Task to carry out: Copy each line of the entries below that contains the string "templates".

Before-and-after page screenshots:
━━━━
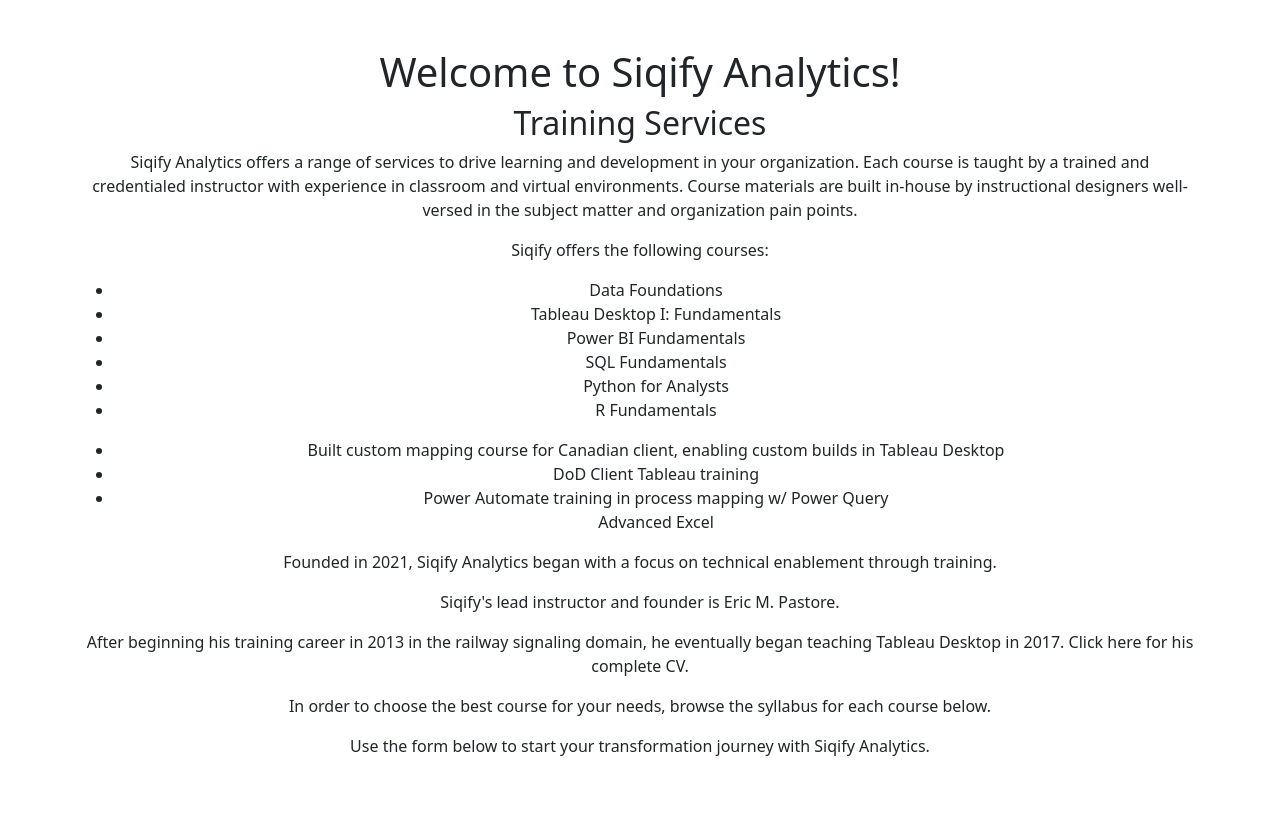
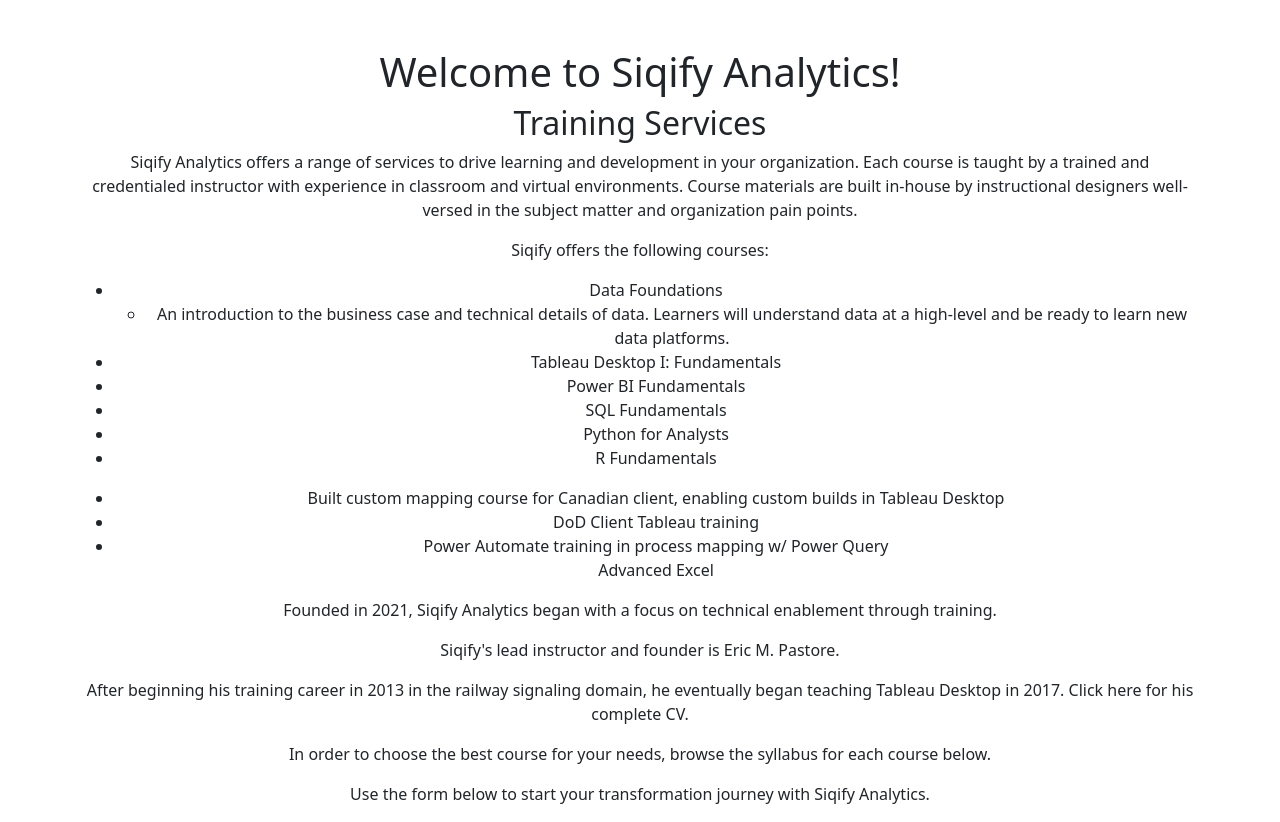
Before and after one commit to ericmpastore/siqify_site, a Django app: page /home in a window 1280 px wide. Shown: the top 822 px of the page. Before the commit the page ends 756 px from the top, so only its background shows below. Run offline with Django 5.2, Linux system fonts and the light colour scheme.

Commit message:
Added Data Foundations description

```diff
--- a/home/templates/home/welcome.html
+++ b/home/templates/home/welcome.html
@@ -9,7 +9,11 @@
 
         <p>Siqify offers the following courses:</p>
         <ul>
-            <li>Data Foundations</li>
+            <li>Data Foundations
+                <ul>
+                    <li>An introduction to the business case and technical details of data. Learners will understand data at a high-level and be ready to learn new data platforms.</li>
+                </ul>
+            </li>
             <li>Tableau Desktop I: Fundamentals</li>
             <li>Power BI Fundamentals</li>
             <li>SQL Fundamentals</li>
```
━━━━
Written solution:
--- a/home/templates/home/welcome.html
+++ b/home/templates/home/welcome.html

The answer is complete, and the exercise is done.